Under the Schengen agreement, anyone can travel to any of the 25 Schengen countries with just one set of documents. In some cases that means just a passport, in others a Schengen visa is needed. American citizens can travel to and from the Schengen area with just their passport, but other nationals may need a Schengen visa. The latter group includes Russia and many Caribbean and South American nations. A list of Schengen-visa countries can be found here, but it is always wise to check with the consulate or embassy to obtain the latest information as things do change from time to time.
|This is what a Schengen visa looks like. This one issued in the Netherlands.|
If you need a Schengen visa, you can apply to the consulate or embassy of any of the member states. You will need to apply in person and bring certain documents. For a list visit the website of the embassy of country you will visit first.
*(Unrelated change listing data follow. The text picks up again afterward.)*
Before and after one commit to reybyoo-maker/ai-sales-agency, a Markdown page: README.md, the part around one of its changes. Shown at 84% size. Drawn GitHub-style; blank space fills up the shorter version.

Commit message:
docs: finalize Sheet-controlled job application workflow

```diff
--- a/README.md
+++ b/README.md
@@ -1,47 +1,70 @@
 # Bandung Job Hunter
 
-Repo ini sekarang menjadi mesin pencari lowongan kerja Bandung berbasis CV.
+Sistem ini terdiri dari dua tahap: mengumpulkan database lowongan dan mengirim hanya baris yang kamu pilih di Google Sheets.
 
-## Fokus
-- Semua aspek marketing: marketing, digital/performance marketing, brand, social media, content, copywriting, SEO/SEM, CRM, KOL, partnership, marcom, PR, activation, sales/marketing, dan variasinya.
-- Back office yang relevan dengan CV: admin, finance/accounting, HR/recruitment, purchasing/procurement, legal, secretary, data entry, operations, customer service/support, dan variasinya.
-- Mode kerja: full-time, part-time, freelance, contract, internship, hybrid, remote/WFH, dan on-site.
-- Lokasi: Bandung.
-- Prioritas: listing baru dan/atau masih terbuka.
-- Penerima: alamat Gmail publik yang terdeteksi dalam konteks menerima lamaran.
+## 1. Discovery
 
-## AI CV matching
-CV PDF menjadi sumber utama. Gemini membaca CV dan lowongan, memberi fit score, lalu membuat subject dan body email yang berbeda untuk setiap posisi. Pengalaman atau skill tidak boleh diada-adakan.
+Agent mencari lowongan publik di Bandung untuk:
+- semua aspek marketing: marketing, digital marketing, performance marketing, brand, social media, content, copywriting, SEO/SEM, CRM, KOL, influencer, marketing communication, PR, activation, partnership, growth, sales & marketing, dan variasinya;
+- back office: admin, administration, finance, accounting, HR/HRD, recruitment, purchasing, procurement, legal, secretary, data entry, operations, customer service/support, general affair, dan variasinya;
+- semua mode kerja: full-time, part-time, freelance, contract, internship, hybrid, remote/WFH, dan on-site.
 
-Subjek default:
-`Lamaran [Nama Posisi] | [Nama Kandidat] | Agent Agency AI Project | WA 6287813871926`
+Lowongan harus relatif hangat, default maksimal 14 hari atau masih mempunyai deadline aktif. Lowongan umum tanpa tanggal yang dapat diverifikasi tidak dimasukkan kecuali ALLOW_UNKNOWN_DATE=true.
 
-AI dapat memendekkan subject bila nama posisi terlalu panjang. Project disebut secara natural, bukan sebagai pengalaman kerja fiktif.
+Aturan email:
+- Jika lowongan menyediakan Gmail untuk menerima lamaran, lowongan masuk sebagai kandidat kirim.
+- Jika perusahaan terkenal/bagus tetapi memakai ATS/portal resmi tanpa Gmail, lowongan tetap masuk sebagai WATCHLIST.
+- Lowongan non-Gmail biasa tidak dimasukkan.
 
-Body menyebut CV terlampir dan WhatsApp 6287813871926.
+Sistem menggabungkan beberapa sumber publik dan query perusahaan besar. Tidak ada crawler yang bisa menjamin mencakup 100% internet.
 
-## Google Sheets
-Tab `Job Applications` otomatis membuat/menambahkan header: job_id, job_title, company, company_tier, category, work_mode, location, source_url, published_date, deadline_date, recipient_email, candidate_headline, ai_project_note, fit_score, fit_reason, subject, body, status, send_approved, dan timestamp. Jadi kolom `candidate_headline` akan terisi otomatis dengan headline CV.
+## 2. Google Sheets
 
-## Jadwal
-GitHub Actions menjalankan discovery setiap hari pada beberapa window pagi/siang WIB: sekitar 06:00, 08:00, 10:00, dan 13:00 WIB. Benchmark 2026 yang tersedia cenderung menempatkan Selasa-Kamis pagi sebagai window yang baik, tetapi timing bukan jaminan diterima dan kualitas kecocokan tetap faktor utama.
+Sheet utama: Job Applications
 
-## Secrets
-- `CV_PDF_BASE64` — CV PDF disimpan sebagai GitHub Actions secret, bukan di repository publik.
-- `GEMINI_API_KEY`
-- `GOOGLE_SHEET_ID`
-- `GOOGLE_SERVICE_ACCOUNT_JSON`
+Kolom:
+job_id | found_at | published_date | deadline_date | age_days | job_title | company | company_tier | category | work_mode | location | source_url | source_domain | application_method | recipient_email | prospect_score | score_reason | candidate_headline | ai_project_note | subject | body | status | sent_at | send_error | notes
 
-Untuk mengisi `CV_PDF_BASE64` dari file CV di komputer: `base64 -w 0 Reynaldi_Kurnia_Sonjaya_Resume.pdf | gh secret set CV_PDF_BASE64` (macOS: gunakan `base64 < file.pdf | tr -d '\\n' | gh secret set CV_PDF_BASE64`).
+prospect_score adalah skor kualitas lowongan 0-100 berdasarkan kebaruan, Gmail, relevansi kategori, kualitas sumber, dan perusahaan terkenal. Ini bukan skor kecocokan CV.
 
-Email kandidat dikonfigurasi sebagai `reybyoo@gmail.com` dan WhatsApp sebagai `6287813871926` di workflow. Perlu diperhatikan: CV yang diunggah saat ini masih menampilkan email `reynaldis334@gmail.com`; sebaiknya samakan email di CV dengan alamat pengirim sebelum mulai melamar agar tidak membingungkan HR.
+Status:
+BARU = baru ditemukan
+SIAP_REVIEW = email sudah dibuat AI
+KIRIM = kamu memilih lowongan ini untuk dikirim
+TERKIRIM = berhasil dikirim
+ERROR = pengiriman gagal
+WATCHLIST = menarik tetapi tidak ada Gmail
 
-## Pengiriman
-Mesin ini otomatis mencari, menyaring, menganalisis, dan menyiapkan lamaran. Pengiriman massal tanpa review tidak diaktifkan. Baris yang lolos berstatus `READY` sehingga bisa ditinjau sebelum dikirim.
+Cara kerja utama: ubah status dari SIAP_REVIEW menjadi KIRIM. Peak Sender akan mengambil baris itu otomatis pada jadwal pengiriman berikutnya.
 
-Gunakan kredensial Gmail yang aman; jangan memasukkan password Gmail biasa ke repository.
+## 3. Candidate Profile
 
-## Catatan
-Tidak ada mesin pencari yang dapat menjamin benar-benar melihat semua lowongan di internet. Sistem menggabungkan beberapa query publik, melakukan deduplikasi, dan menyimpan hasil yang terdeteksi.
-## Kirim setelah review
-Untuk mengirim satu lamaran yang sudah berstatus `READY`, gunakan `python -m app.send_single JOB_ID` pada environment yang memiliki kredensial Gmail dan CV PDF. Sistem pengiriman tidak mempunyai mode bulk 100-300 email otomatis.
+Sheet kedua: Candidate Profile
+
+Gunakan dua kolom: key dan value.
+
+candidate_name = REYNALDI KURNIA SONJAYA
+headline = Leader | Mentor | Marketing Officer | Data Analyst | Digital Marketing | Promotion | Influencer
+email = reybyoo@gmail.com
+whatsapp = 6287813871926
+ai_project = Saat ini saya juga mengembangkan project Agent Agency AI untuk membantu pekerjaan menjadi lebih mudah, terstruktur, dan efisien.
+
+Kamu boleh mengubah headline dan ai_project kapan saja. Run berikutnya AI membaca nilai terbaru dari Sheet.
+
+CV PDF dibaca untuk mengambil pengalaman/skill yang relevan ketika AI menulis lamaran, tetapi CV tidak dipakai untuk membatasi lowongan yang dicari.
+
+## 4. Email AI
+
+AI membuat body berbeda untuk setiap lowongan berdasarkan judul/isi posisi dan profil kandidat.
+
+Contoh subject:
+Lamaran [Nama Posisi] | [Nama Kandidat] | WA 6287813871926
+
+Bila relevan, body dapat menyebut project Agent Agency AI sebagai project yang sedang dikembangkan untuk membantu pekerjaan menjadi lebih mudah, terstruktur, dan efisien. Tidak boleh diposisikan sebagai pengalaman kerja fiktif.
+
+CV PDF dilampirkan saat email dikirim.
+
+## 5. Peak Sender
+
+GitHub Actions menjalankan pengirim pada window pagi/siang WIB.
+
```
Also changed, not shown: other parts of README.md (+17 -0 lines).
For people residing in California, the Belgian Consulate in Los Angeles is the place to go. The Belgian embassy is in Washington D.C.
Armed with a passport that is valid at least 6 months beyond the projected stay, American citizens can enter the Schengen area and stay for a maximum of 90 days within a six month window. They cannot work or conduct business there. They also have to provide evidence of sufficient funds and a return airline ticket. Although not strictly required it is good to have evidence of emergency medical insurance as this is considered a key part of "sufficient funds" by many border patrol agents. Schengen area policies are sold by most insurers. As in the US, the immigration agent at the port of entry has the ultimate power to grant or deny access to anyone.
Individuals who want to study in Belgium or conduct business there need special visas. Business and trades people who want to hire citizens or be self-employed and conduct short term assignments need to file a Limosa declaration.
Remember that, while in Belgium you need to carry ID at all times. The only valid ID for non-citizens is a passport. Some riders take copies of their passport on training rides and most of the time this has been acceptable to Belgian police but be aware that you do so at your own risk. I would certainly recommend that you take your passport whenever you drive a car or whenever you put yourself in situation where ID checks are likely -such as going out late at night in a major city.